SAN FRANCISCO -- The Rockies placed rookie infielder Brendan Rodgers on the 10-day injured list with a right shoulder impingement, retroactive to Monday. That served as Tuesday's corresponding move for selecting the contract of right-hander Chi Chi Gonzalez, who started against the San Francisco Giants.

Rodgers, 22, started at shortstop in all three games of Colorado's series last weekend at Los Angeles. Rockies manager Bud Black said Rodgers felt discomfort in his shoulder after making one particular throw.

Subsequently, Black said, "the soreness started to intensify."
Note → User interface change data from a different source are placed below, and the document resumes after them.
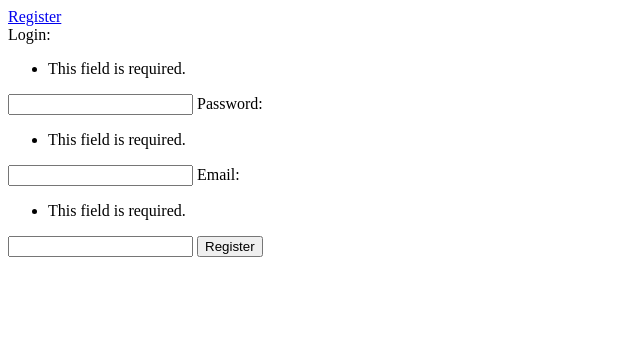
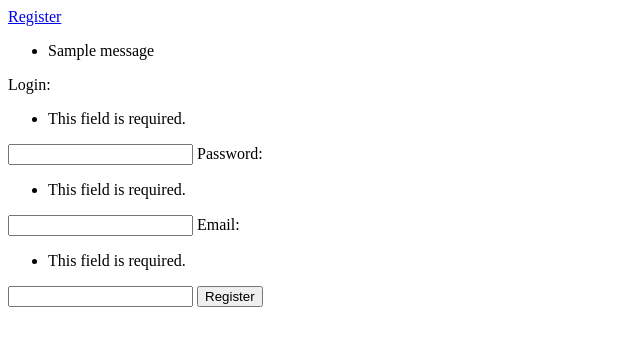
Before and after one commit to kolasad/ring, a Django app: page /authorization/register in a window 1280 px wide. Shown: the top 346 px of the page, without its empty margins (0-640 px from the left). Run offline with Django 3.2, Linux system fonts and the light colour scheme; tables that the repository leaves empty hold one stand-in row (values such as "Sample post"); one stand-in notice (Sample message) is shown.

Commit message:
Add username validation when registering, add django messages

```diff
--- a/authorization/forms.py
+++ b/authorization/forms.py
@@ -1,4 +1,6 @@
 from django import forms
+from django.contrib.auth.models import User
+from django.core.exceptions import ValidationError
 
 
 class RegisterUserForm(forms.Form):
@@ -6,6 +8,12 @@ class RegisterUserForm(forms.Form):
     password = forms.CharField(max_length=30, widget=forms.PasswordInput())
     email = forms.EmailField()
 
+    def clean_login(self):
+        login = self.cleaned_data['login']
+        if User.objects.filter(username=login).exists():
+            raise ValidationError('User with this username already exists.')
+        return login
+
 
 class LoginUserForm(forms.Form):
     login = forms.CharField(max_length=20)
--- a/authorization/views.py
+++ b/authorization/views.py
@@ -1,3 +1,4 @@
+from django.contrib import messages
 from django.contrib.auth.models import User
 from django.shortcuts import render
 
@@ -15,6 +16,8 @@ def register_view(request):
                 form.cleaned_data['password']
             )
             user.save()
+            messages.add_message(request, messages.SUCCESS, f"Welcome {form.cleaned_data['login']}!!")
+
     return render(
         request,
         'authorization/register.html',
--- a/templates/base.html
+++ b/templates/base.html
@@ -9,6 +9,13 @@
 <a href="{% url 'register' %}">Register</a>
 
 <div class="content">
+    {% if messages %}
+    <ul class="messages">
+        {% for message in messages %}
+        <li{% if message.tags %} class="{{ message.tags }}"{% endif %}>{{ message }}</li>
+        {% endfor %}
+    </ul>
+    {% endif %}
     {%  block content %}{% endblock %}
 </div>
 
```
Rodgers, Colorado's No. 1 prospect per MLB Pipeline, was in his second stint of the season with the Rockies, having been recalled last Thursday. Since making his Major League debut May 17 at Philadelphia, he hit .224 with seven RBIs in 25 games. He also appeared in 37 games with Triple-A Albuquerque, batting .350 with 34 runs, nine homers and 21 RBIs.

The Rockies' 40-man roster is filled to its limit.

How to combat a slump

Black had a simple answer when asked how infielder Pat Valaika might consider curing himself of the batting slump that has nagged him for most of the season.

"You get out of it," Black said.

The skipper wasn't being insensitive. He was, however, restating the obvious: Ballplayers enduring an extended decline in performance must continue to work overtime and do all they can to escape the rut they're in.

Valaika entered Tuesday in a 0-for-30 skid that dropped his batting average to .050 (2-for-40).

"Like a lot of players who are struggling, I think there's a strong tendency to press, and I think there's tension in Pat's swing," Black said. "So I think Pat has to relax and get back to basics. His timing off; he's ahead on the breaking ball and behind on the fastball. Basically, the mechanics of his swing are fine. You don't get to the big leagues with a bad swing."

Chris Haft has covered the Major Leagues since 1991 and has worked for MLB.com since 2007. Follow him on Twitter at @goodforball.